=== Begin Enclosure ===

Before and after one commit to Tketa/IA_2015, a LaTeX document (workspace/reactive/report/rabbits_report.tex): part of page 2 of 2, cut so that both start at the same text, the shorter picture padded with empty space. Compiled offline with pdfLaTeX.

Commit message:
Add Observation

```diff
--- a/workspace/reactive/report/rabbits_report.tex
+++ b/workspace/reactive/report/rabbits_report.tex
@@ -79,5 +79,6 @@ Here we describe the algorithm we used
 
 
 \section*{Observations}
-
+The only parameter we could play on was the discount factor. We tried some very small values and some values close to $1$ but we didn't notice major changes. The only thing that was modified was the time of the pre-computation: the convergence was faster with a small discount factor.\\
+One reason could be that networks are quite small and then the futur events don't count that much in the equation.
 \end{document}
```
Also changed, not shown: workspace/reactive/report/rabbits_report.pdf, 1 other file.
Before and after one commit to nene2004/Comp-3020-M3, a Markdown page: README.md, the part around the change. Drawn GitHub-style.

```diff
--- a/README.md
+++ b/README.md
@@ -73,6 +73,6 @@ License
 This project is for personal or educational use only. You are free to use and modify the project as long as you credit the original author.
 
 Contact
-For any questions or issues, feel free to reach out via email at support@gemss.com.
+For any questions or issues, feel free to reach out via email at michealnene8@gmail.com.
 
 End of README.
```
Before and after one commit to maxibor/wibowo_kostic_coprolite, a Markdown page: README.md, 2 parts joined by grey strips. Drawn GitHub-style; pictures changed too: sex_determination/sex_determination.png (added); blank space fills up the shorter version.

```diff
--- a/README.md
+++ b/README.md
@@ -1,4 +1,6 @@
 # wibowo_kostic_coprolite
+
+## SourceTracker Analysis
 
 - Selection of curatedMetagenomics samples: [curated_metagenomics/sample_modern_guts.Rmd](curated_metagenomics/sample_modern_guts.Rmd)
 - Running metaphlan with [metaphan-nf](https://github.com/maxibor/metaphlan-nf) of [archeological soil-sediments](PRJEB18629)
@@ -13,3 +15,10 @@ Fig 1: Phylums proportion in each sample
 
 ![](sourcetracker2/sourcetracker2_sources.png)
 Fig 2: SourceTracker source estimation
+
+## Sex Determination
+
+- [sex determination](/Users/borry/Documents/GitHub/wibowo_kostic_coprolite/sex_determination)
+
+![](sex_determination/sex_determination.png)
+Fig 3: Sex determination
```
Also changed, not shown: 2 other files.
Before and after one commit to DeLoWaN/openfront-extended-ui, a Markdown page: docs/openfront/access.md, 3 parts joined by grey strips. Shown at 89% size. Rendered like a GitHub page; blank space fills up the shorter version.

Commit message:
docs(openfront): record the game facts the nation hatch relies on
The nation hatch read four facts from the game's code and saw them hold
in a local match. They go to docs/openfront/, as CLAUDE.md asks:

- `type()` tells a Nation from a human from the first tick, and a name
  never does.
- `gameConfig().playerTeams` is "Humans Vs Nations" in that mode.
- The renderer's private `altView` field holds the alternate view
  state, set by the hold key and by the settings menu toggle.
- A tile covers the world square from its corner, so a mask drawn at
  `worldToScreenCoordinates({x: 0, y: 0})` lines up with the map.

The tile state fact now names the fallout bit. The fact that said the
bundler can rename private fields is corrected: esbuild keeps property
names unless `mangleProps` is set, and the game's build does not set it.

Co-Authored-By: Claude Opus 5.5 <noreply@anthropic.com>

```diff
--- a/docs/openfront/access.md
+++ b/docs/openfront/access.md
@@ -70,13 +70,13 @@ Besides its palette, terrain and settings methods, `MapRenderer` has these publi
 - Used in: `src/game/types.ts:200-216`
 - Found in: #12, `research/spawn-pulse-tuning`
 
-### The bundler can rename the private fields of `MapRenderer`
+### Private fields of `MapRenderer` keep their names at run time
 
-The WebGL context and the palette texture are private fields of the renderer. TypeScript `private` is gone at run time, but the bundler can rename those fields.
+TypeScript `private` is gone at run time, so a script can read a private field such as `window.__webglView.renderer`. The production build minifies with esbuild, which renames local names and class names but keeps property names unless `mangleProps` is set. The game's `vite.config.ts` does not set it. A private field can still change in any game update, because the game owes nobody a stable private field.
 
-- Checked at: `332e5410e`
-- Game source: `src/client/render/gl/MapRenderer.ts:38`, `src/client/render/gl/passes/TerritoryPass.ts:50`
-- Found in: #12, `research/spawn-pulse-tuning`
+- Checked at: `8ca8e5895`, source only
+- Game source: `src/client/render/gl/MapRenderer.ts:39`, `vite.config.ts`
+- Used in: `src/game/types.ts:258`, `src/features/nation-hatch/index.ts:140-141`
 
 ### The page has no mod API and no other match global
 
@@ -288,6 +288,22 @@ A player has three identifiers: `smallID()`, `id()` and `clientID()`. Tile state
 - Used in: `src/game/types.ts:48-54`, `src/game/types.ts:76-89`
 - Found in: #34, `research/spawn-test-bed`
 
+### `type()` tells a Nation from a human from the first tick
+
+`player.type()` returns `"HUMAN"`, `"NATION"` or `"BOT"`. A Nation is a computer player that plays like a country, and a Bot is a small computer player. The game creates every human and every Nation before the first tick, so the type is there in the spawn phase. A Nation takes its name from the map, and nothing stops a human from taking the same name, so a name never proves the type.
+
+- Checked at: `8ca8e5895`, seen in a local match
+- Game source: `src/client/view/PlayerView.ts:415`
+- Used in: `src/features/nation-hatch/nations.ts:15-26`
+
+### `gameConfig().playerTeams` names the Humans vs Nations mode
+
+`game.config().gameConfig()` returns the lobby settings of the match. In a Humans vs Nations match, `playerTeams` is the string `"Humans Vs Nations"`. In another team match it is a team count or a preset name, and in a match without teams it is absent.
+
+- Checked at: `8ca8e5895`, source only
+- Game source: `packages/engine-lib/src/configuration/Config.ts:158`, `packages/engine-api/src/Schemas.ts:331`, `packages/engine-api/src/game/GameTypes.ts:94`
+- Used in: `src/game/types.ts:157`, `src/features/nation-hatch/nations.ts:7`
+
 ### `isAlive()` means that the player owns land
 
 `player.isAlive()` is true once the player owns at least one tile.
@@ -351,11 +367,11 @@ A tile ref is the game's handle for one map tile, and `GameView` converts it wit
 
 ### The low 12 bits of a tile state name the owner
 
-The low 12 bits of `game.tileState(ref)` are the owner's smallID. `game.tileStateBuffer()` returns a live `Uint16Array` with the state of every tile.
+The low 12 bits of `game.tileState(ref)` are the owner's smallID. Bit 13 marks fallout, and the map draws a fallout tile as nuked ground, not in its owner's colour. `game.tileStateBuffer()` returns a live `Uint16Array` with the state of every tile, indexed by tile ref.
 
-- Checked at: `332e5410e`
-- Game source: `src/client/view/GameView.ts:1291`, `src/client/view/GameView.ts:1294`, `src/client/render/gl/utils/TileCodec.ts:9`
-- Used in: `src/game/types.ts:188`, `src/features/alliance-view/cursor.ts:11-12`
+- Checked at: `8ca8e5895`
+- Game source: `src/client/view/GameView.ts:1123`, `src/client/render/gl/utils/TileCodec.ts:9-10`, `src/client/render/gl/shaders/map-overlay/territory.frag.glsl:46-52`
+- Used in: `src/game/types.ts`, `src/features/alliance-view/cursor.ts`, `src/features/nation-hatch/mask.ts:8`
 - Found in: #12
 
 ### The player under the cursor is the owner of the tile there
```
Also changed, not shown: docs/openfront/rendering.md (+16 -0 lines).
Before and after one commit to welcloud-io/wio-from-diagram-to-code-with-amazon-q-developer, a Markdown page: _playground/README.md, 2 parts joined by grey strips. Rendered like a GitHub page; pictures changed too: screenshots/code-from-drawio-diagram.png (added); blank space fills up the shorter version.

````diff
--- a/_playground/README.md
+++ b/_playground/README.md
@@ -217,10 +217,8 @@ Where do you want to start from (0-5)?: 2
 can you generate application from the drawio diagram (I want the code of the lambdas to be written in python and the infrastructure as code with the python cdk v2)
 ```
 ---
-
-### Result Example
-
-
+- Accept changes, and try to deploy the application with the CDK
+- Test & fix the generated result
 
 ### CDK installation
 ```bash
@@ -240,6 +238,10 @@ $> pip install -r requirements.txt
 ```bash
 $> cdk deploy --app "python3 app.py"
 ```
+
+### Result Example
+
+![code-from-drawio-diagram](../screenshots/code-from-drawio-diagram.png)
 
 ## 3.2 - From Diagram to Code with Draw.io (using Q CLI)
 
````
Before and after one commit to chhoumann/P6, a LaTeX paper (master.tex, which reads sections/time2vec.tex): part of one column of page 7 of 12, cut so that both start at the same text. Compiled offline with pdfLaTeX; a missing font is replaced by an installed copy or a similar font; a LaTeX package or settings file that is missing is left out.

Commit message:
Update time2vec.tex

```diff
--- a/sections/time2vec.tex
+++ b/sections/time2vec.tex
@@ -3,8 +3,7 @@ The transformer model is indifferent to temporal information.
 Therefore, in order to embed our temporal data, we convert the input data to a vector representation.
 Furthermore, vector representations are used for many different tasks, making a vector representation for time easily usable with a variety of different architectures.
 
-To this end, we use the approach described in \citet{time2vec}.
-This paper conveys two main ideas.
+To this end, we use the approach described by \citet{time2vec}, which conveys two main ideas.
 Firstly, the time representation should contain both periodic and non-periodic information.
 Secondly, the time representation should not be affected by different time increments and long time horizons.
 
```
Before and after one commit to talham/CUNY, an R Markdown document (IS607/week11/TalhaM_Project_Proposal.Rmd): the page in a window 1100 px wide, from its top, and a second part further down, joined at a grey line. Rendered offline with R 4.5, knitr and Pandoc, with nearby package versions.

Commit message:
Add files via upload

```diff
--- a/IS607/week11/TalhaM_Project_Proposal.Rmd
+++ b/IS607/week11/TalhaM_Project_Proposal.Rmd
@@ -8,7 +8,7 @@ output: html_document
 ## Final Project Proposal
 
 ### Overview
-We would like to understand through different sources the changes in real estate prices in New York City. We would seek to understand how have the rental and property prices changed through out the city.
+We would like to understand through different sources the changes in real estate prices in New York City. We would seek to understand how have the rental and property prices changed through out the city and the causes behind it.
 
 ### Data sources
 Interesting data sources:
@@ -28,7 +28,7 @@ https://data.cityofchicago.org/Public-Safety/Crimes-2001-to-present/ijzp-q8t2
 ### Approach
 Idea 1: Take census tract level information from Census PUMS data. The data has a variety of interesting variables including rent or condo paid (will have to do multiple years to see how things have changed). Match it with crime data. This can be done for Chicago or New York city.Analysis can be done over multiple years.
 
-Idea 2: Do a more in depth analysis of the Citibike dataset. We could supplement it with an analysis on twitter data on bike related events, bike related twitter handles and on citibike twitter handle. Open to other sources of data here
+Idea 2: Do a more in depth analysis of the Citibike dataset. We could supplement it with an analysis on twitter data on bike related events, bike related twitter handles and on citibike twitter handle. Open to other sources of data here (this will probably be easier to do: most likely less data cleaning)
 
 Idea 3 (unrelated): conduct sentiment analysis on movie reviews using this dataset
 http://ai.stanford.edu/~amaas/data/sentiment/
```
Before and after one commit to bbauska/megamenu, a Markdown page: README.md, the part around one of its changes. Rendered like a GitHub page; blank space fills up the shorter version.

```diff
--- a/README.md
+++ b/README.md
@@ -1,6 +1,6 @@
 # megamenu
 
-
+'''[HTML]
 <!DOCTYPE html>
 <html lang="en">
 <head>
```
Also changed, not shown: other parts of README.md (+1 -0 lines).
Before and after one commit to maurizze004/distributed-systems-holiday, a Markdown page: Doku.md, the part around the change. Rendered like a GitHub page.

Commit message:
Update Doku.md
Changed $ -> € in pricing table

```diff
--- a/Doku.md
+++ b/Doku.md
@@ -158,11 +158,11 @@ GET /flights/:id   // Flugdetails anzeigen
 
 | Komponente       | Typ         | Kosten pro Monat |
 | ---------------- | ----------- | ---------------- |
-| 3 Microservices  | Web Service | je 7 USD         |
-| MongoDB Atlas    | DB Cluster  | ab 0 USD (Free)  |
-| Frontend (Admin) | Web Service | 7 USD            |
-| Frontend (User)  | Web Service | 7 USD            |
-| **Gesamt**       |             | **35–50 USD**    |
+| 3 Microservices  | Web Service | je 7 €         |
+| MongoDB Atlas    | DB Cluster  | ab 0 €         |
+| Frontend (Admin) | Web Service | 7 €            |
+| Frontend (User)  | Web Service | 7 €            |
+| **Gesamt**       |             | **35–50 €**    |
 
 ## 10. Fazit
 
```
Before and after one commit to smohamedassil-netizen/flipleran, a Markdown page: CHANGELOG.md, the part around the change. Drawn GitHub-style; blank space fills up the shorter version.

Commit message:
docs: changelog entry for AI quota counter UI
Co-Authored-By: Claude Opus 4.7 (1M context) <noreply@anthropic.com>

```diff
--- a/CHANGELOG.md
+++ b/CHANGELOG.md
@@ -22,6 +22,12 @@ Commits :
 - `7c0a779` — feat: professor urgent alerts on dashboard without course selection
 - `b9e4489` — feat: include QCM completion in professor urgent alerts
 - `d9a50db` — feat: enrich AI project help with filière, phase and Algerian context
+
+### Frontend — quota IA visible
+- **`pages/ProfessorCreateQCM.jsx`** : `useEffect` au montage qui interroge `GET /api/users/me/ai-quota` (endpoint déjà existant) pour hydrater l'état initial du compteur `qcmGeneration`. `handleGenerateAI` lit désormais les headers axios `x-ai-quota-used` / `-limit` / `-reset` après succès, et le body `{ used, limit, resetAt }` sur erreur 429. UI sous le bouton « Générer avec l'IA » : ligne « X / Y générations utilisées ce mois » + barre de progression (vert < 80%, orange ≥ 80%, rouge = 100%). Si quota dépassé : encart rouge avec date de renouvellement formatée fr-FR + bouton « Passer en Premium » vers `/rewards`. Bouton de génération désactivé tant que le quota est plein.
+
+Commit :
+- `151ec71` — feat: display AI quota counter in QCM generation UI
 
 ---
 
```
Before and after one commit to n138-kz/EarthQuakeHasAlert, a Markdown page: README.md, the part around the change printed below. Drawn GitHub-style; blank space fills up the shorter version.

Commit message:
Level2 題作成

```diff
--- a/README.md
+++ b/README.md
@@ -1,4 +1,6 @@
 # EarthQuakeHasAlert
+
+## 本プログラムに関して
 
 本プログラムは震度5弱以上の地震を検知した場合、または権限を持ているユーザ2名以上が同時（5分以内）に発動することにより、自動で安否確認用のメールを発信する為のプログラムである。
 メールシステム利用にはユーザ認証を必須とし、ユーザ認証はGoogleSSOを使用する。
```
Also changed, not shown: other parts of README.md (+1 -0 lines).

=== End Enclosure ===

Problem details ::
Find every line of the data that includes the string "MapRenderer". Copy each of those lines.

Expected answer ::
@@ -70,13 +70,13 @@ Besides its palette, terrain and settings methods, `MapRenderer` has these publi
-### The bundler can rename the private fields of `MapRenderer`
+### Private fields of `MapRenderer` keep their names at run time
-- Game source: `src/client/render/gl/MapRenderer.ts:38`, `src/client/render/gl/passes/TerritoryPass.ts:50`
+- Game source: `src/client/render/gl/MapRenderer.ts:39`, `vite.config.ts`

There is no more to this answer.